Filter these entries down to the lines that hold the word "styles", and show each of them.

(Dataset excerpts)

· · · ·

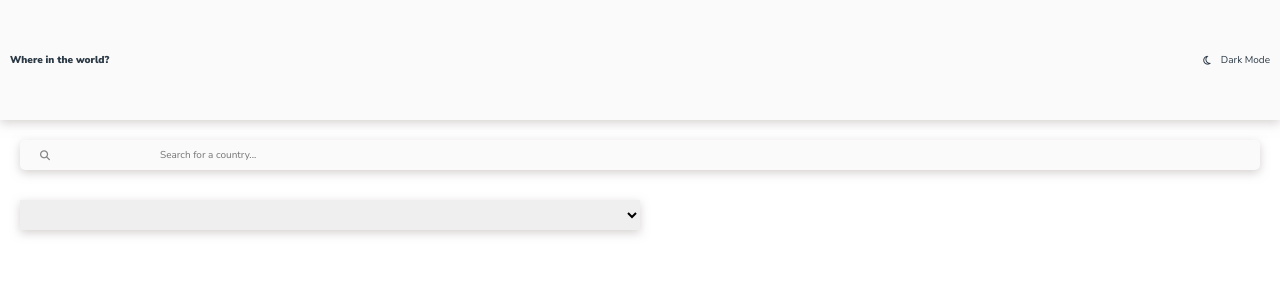
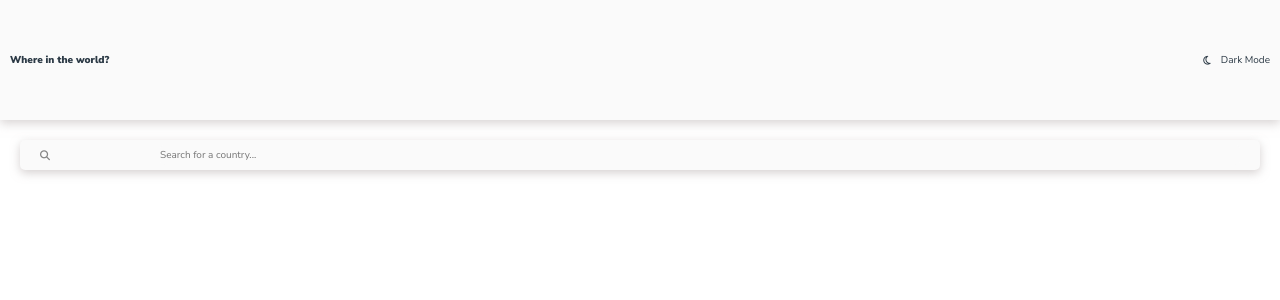
Before and after one commit to darubiomunoz/portfolio-11-countries, a React (Create React App) app: page / in a window 1280 px wide. Shown: the top 300 px of the page. Built offline with nearby package versions, Linux system fonts and the light colour scheme.

Commit message:
Deleting the select and option styled components

```diff
--- a/src/components/Filter.js
+++ b/src/components/Filter.js
@@ -1,12 +1,9 @@
 import StyledFilterSection from '../styles/StyledFilterSection';
-import StyledSelect from '../styles/StyledSelect';
 
 const Filter = () => {
   return (
     <StyledFilterSection>
-      <StyledSelect>
 
-      </StyledSelect>
     </StyledFilterSection>
   );
 }
--- a/src/styles/StyledSelect.js
+++ /dev/null
@@ -1,14 +0,0 @@
-import styled from 'styled-components';
-
-import { boxShadow, colorOption5, spacingRegular, spacingNormal, borderRadiusSmall } from './Variables';
-
-const StyledSelect = styled.select`
-  width: 50%;
-  height: ${spacingNormal};
-  border: none;
-  border-radius: ${borderRadiusSmall}
-  background-color: ${colorOption5};
-  box-shadow: ${boxShadow};
-`;
-
-export default StyledSelect;
```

· · · ·

[ANSWER TO THIS EXERCISE]:
 import StyledFilterSection from '../styles/StyledFilterSection';
-import StyledSelect from '../styles/StyledSelect';
--- a/src/styles/StyledSelect.js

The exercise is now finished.